Excerpted records START
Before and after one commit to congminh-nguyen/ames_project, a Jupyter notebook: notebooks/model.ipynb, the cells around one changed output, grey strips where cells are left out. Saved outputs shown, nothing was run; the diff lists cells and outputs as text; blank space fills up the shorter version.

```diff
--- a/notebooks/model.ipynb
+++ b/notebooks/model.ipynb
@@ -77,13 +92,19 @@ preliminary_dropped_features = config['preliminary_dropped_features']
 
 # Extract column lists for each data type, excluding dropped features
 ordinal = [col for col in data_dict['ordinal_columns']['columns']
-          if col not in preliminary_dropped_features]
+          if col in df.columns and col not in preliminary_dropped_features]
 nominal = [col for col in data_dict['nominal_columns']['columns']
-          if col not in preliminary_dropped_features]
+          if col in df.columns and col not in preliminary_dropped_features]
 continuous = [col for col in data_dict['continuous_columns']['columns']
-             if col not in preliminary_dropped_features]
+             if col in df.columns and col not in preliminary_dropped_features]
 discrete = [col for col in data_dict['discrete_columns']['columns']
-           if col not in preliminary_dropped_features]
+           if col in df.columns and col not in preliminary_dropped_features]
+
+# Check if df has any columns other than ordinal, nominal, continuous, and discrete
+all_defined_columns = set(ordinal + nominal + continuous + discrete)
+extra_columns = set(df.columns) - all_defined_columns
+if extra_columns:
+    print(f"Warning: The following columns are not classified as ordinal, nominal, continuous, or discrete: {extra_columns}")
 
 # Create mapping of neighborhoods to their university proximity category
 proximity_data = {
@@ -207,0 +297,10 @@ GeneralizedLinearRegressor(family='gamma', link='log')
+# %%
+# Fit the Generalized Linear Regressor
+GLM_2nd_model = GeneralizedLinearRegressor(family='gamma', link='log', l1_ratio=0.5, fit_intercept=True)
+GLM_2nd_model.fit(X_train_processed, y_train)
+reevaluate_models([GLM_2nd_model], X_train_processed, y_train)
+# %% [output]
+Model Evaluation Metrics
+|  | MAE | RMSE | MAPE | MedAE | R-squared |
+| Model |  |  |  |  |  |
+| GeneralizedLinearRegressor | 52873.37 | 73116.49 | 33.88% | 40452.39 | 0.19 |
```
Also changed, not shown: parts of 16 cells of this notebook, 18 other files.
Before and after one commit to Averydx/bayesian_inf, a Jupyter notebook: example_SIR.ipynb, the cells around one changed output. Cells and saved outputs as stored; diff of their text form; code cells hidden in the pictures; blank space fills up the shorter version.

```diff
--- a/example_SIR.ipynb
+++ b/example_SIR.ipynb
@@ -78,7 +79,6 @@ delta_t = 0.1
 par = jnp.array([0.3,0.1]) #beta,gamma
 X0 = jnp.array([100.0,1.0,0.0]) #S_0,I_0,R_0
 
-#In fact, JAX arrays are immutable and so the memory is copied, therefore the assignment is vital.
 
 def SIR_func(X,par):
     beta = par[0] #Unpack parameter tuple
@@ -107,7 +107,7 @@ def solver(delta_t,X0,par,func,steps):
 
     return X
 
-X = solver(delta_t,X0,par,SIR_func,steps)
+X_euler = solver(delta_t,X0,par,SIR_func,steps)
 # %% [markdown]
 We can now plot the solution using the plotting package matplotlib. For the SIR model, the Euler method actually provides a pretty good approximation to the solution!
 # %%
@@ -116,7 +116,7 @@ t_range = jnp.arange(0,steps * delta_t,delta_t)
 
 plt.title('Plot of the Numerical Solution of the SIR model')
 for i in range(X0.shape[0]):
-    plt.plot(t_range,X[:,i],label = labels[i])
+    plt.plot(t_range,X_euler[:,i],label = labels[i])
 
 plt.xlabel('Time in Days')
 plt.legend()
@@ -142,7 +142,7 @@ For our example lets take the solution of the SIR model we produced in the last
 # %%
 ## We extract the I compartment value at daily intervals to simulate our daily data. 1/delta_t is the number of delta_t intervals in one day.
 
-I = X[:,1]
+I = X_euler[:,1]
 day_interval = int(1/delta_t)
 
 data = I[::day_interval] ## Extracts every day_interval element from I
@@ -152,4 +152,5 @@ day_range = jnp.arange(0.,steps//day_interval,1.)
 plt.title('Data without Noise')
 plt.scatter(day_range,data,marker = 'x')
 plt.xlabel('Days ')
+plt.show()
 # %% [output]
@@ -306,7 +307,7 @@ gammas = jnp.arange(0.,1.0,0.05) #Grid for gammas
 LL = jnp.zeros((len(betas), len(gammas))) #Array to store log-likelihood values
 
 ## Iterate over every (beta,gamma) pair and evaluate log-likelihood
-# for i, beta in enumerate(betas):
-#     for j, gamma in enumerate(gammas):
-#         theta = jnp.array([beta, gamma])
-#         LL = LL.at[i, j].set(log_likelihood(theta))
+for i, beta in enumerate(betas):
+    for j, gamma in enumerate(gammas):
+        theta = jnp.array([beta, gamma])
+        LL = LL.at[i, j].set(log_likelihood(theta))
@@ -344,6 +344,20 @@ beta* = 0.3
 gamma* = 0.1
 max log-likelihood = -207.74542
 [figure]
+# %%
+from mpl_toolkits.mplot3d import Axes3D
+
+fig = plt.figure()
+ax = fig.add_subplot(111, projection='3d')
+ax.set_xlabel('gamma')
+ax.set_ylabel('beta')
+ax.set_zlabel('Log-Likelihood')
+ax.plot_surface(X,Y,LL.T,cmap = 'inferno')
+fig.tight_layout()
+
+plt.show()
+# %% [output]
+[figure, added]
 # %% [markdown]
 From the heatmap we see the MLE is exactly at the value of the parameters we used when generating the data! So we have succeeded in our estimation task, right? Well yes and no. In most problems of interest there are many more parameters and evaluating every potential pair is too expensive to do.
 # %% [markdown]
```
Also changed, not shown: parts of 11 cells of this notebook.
Excerpted records END
Work order
Indicate how many lines in the records above contain the word "changed", giving only the number.

Answer below
4